• Activity:
Wherever the word "left" occurs in the lines below, copy the whole line.

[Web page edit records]
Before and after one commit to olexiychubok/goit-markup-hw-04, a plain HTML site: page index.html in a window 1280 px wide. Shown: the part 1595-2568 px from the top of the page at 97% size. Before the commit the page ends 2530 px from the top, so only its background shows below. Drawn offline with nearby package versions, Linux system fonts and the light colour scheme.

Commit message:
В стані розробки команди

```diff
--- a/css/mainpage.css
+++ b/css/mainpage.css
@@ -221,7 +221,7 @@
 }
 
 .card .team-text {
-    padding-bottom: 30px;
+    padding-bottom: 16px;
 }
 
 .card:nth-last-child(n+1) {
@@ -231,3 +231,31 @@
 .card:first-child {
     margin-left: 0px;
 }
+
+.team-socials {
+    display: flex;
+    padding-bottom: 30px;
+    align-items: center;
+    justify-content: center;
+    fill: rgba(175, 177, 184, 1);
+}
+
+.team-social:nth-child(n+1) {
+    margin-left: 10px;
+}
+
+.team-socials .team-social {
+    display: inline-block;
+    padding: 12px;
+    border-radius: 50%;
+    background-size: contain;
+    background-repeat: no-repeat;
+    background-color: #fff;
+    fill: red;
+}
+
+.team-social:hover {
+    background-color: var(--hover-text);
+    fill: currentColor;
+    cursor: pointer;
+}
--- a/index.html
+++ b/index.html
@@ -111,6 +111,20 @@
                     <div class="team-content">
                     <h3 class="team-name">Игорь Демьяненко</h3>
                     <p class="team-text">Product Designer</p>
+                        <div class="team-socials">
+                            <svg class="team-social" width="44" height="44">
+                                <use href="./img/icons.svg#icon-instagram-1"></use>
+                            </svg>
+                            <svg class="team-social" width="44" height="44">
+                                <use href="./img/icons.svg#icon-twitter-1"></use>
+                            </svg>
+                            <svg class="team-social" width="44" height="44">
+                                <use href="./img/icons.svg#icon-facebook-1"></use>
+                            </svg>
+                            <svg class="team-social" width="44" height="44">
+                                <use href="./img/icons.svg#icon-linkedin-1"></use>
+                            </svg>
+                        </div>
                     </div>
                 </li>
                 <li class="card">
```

...

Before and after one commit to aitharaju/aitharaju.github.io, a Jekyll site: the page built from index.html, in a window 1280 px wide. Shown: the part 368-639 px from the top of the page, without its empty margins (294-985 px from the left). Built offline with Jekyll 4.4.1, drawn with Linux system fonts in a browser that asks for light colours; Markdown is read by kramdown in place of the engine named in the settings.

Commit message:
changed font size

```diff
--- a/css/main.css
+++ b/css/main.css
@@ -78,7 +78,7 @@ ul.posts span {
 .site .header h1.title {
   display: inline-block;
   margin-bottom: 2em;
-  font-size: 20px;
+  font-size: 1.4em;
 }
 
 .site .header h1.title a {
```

• Answer area:
     margin-left: 0px;
+    margin-left: 10px;
Before and after one commit to aitharaju/aitharaju.github.io, a Jekyll site: the page built from index.html, in a window 1280 px wide. Shown: the part 368-639 px from the top of the page, without its empty margins (294-985 px from the left). Built offline with Jekyll 4.4.1, drawn with Linux system fonts in a browser that asks for light colours; Markdown is read by kramdown in place of the engine named in the settings.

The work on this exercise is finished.